apparently got 2 males and 2 females. They're now in
quarantine, preparing to be put into a 55 gallon community tank.
I went for these after extensive research on WWM ruled out, among
others, the seemingly cursed Colisa lalia.
To my questions:
1) They're juveniles I think, being around 4cm
head-to-tail-base (caudal peduncle??),
<Yes... the standard length of fisheries
but their colours are really washed out (see photos, which
actually make them look better than they do in real light in the
<Mmm, they're really just young... Will colour up w/
Should they colour up (if I treat them well!) as they grow to
How long approximately until this point is reached (colours and
<Ah yes... at another 2-3 cm. in SL and perhaps 4-6
2) Also, I had a hard time sexing them when I bought them - they
were even more washed out at the store (bare tank floor, mix of
50+ banded and three-spot gouramis in the dealer's tank). As
a result, I tried to look for pointed vs. rounded dorsal and anal
fin tips as per many sources (including WWM and Jorg Vierk's
(spelling?) book on Anabantoids. Problem is, all the fin tips
looked kinda similar. I believe this point of differentiation
between the sexes also becomes more obvious with age.
<This is so>
For example, is the third photo attached
possibly/probably/definitely a female? Or based on my photos,
might I have four immature males waiting for their colours and
pointed fin-tips to develop?
<Can't tell definitively (at this size), but this appears
to me to be a female>
For reasons of behaviour and colouration of males, I really want
an even split between the sexes. The dealer said we can go back
and forth with individuals until we get it right.
<Ahh, a good dealer>

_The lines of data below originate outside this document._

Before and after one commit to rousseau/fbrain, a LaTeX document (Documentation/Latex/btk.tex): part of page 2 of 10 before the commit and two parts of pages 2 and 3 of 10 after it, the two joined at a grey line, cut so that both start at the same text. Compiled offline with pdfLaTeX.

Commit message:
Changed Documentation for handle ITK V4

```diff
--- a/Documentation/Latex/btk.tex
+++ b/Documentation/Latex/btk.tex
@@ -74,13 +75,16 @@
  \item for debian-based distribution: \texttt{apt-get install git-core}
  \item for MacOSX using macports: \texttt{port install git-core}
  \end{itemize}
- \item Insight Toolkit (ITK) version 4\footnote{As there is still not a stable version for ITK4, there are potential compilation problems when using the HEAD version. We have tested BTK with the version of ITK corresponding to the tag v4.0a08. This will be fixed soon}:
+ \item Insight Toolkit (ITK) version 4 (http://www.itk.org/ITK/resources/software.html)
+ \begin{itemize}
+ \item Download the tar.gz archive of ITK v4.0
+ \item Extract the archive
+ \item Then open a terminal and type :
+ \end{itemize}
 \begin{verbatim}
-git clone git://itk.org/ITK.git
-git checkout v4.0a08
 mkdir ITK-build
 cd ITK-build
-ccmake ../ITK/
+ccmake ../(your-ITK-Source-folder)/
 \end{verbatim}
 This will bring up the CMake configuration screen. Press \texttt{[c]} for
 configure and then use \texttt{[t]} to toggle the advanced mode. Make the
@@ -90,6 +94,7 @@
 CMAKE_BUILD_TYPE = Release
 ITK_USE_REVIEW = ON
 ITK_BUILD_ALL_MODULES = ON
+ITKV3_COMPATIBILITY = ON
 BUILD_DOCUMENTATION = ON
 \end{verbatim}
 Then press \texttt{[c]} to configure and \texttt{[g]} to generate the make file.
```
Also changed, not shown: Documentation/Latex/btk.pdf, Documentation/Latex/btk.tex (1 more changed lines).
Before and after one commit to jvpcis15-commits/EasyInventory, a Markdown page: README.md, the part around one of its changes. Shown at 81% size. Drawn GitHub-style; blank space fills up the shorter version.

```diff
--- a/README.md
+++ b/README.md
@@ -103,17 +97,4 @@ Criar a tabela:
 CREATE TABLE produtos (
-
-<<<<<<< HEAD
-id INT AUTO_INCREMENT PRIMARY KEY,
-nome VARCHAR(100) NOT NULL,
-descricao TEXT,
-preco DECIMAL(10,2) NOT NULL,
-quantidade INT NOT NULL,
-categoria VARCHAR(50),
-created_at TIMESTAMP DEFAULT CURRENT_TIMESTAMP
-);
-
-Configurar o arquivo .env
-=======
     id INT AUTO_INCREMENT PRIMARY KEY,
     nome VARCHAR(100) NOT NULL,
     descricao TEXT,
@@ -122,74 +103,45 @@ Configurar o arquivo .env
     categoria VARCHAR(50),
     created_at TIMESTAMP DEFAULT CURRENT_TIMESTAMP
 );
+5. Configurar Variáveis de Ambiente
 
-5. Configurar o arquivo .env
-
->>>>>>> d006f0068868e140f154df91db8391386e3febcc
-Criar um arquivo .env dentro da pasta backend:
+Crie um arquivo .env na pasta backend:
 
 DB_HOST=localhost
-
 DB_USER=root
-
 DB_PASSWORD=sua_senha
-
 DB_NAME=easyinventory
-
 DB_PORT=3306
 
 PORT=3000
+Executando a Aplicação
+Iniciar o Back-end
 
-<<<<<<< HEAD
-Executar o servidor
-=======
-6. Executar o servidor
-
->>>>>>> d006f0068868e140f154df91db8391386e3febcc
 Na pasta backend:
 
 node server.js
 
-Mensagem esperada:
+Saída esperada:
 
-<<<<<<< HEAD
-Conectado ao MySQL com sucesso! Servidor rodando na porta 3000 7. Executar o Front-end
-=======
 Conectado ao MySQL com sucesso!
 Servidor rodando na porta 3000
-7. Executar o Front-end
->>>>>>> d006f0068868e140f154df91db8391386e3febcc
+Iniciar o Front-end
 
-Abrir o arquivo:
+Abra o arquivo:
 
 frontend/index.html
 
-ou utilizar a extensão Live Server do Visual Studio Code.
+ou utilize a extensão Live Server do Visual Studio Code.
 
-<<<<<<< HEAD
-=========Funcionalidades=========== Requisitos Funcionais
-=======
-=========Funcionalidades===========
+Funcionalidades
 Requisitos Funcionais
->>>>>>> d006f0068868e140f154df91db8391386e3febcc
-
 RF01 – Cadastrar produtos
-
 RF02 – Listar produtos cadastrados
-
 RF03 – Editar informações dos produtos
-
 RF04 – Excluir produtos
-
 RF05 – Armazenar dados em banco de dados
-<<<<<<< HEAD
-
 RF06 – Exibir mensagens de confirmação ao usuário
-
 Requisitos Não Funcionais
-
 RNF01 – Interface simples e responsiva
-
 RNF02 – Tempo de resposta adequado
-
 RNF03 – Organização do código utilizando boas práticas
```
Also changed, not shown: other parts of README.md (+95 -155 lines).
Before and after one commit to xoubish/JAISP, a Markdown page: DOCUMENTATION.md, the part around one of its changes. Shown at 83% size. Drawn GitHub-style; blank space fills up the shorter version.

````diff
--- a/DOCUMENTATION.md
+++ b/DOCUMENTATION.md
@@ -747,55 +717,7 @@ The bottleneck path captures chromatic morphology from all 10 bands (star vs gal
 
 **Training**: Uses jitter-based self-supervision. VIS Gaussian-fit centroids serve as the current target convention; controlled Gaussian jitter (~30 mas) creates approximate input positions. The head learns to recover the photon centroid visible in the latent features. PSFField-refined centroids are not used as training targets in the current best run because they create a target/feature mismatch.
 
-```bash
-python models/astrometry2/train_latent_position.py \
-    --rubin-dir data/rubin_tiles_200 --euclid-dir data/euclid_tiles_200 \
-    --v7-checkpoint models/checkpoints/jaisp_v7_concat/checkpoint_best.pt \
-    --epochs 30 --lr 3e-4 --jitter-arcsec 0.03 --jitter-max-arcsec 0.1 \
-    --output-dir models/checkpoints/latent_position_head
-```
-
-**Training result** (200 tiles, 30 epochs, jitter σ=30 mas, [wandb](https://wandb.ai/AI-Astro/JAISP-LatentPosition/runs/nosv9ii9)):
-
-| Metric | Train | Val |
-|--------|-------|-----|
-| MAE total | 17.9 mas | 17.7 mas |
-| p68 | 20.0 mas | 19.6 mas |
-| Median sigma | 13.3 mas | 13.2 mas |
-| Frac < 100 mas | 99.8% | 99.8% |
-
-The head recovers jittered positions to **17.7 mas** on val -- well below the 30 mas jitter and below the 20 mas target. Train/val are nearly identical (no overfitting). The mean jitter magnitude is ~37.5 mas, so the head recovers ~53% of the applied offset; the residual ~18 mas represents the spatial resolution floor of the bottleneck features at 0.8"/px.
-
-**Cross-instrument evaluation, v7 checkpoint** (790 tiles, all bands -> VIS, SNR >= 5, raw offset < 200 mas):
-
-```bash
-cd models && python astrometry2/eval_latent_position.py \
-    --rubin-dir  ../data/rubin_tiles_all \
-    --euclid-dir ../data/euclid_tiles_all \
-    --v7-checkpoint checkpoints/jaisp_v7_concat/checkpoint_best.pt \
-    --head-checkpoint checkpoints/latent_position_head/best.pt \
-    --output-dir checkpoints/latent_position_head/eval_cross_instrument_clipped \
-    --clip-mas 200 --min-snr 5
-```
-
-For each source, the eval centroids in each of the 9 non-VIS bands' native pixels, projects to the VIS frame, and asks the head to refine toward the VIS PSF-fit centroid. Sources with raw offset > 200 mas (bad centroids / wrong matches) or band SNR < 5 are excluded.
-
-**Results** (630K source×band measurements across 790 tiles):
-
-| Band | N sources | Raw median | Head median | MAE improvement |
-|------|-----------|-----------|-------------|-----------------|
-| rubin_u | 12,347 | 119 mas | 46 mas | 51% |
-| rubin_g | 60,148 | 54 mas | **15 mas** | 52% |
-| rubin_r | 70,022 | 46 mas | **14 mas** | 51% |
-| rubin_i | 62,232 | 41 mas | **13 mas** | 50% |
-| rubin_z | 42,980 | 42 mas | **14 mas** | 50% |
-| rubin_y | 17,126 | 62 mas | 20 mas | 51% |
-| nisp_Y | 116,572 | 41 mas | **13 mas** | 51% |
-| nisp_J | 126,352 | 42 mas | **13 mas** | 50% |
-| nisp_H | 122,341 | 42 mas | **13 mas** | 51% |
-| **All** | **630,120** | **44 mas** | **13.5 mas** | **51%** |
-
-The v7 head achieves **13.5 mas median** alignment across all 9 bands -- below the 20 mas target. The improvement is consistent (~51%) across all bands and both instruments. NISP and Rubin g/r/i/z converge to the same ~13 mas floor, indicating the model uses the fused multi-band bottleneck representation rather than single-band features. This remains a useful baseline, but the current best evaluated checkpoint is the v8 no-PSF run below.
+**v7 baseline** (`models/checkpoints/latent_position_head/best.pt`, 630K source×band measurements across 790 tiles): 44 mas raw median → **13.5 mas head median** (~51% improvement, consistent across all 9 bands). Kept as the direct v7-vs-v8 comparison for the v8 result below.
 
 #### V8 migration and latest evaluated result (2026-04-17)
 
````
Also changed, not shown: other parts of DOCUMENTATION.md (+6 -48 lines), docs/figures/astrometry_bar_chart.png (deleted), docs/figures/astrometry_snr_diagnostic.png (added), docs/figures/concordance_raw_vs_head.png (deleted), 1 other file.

Your help would most appreciated with the above queries. Thanks
so much for an informative, rigourous, useful and valuable
<And you, Bob Fenner>